> [Task] Scan the records for "README". Show the matching lines.

> [Difference listings]
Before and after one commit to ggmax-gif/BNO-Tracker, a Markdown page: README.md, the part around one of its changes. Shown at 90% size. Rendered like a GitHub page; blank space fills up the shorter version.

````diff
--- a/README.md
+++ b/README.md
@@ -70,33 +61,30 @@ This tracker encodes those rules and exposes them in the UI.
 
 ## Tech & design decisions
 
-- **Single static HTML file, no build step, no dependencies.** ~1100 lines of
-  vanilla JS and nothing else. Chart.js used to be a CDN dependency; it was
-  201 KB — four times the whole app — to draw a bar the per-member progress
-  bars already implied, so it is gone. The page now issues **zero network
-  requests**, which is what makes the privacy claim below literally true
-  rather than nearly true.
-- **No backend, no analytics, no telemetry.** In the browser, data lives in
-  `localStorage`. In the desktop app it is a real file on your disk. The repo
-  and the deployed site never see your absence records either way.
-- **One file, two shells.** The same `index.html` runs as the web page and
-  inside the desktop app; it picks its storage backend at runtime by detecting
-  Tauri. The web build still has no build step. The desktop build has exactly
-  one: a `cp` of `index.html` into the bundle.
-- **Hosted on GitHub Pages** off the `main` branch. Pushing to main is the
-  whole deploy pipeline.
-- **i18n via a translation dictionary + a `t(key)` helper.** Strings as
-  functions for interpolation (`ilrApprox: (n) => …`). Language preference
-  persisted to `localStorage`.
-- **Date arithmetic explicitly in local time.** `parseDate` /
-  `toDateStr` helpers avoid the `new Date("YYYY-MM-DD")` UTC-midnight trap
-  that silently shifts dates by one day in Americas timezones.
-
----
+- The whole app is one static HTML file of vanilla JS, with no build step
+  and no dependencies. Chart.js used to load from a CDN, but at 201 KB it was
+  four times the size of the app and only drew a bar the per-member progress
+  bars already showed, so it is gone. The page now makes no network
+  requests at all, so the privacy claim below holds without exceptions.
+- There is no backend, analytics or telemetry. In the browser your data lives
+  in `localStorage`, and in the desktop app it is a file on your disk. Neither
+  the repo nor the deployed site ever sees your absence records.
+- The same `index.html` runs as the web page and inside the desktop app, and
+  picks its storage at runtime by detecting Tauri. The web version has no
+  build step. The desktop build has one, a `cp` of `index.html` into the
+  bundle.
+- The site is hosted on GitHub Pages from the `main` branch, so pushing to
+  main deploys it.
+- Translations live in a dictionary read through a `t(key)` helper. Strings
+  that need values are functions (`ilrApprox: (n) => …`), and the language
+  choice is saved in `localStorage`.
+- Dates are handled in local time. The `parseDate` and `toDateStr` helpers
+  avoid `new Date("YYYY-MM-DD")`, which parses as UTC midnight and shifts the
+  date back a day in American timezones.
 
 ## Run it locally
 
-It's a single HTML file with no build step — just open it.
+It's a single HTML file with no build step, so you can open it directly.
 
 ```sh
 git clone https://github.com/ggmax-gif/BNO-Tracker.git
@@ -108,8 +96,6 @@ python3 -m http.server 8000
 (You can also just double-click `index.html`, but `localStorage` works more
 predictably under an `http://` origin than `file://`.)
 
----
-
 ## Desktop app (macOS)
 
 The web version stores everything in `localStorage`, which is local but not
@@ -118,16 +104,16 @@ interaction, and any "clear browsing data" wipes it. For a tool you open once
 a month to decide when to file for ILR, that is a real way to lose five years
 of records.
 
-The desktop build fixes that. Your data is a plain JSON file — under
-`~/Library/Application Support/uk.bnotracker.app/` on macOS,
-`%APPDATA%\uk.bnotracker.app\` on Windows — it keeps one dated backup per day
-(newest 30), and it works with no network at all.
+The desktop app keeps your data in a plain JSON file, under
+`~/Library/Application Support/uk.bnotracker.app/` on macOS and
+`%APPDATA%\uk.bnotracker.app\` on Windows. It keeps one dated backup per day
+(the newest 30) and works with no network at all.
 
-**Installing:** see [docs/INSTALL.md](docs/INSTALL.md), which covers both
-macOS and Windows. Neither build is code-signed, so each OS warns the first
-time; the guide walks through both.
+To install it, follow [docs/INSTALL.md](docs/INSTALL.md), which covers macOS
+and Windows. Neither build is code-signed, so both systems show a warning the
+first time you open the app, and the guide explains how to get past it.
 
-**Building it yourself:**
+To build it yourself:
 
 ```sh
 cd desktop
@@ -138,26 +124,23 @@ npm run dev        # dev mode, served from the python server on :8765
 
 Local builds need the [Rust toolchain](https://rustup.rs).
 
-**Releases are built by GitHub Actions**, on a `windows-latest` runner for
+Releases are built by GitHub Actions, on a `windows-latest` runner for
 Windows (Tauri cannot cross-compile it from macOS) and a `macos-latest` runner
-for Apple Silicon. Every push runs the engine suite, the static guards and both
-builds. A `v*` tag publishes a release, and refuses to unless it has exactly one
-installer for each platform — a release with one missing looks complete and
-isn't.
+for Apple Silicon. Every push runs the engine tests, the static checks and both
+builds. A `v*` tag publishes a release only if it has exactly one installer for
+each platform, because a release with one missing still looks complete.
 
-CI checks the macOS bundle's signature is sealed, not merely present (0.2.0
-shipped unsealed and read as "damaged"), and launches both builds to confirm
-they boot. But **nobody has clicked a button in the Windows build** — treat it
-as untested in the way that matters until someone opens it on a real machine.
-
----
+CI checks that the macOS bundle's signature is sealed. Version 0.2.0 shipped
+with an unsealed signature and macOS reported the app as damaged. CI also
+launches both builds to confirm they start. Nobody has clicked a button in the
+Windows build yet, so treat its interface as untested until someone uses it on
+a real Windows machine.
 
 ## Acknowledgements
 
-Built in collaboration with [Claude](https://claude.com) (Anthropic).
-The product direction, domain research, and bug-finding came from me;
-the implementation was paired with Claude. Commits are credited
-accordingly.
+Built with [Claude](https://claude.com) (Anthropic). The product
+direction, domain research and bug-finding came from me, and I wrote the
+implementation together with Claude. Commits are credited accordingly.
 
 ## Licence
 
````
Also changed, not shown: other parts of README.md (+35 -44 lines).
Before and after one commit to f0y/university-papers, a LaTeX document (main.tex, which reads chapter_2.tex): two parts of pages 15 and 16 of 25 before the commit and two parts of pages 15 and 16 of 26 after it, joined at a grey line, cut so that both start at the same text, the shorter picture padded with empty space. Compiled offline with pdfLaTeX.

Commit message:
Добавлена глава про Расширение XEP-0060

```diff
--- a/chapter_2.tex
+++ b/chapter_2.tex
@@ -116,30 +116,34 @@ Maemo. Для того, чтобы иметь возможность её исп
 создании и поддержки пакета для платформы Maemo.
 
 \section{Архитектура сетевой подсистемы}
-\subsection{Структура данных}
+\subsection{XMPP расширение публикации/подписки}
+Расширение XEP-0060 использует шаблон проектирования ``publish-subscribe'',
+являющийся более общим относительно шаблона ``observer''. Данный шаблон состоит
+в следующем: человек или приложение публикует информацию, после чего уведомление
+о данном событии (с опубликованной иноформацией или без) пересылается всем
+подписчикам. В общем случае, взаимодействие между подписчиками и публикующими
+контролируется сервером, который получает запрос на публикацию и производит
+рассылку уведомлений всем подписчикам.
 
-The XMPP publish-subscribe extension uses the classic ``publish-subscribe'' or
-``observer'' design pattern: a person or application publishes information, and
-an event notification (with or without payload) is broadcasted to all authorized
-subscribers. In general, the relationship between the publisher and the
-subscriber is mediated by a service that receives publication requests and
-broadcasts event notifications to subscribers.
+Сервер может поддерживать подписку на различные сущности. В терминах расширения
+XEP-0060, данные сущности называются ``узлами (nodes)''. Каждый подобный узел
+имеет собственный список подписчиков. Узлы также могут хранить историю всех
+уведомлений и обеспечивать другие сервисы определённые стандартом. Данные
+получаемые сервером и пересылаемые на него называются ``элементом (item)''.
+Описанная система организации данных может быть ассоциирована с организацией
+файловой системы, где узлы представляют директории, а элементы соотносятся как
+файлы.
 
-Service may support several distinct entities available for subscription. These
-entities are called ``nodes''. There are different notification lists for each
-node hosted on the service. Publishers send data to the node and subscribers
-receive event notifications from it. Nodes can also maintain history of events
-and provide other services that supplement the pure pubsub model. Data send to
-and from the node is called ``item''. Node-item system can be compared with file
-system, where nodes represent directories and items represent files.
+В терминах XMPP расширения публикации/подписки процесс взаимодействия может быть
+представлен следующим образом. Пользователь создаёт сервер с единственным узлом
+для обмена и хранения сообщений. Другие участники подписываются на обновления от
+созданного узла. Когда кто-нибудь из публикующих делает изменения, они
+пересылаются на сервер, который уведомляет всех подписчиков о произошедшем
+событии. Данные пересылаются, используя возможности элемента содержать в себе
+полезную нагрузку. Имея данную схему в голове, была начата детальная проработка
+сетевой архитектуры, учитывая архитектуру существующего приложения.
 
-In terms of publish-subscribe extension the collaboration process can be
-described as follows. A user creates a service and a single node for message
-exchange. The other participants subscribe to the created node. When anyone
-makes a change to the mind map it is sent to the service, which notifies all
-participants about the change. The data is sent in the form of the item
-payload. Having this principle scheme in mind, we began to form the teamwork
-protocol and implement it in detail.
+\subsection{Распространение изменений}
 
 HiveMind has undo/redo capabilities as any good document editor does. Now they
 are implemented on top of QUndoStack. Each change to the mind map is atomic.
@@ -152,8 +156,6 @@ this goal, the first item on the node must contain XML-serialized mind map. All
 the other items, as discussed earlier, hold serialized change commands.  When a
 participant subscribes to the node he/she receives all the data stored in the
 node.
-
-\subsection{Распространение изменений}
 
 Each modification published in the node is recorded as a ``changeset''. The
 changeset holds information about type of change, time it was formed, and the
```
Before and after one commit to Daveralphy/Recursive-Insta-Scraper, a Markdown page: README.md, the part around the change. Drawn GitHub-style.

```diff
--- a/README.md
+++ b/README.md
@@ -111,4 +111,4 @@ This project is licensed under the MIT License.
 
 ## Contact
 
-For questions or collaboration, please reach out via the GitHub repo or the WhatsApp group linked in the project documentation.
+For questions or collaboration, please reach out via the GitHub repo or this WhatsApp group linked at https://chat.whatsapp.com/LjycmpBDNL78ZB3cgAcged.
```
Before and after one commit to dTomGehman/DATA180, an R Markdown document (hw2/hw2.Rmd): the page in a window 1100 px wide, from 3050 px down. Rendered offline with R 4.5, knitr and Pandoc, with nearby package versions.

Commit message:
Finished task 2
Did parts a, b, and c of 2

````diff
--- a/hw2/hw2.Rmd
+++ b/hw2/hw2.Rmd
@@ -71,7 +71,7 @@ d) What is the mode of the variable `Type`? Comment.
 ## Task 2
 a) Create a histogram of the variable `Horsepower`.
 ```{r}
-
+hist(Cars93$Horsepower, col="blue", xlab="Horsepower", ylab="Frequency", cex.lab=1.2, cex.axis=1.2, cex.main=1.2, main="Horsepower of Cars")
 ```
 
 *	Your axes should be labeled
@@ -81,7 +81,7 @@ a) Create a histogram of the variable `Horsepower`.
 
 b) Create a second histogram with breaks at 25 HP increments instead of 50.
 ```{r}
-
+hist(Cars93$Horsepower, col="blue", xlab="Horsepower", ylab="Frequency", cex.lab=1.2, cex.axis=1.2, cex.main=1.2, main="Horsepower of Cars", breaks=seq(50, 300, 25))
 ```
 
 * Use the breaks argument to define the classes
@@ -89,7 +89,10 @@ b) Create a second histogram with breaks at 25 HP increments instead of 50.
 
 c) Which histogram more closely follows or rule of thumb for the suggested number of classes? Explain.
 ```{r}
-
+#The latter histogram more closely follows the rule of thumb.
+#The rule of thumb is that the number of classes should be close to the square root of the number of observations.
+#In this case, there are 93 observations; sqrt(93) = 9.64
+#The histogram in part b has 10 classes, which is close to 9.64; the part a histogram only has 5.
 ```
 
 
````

> [Written answer]
Before and after one commit to ggmax-gif/BNO-Tracker, a Markdown page: README.md, the part around one of its changes. Shown at 90% size. Rendered like a GitHub page; blank space fills up the shorter version.
--- a/README.md
+++ b/README.md
Also changed, not shown: other parts of README.md (+35 -44 lines).
Before and after one commit to Daveralphy/Recursive-Insta-Scraper, a Markdown page: README.md, the part around the change. Drawn GitHub-style.
--- a/README.md
+++ b/README.md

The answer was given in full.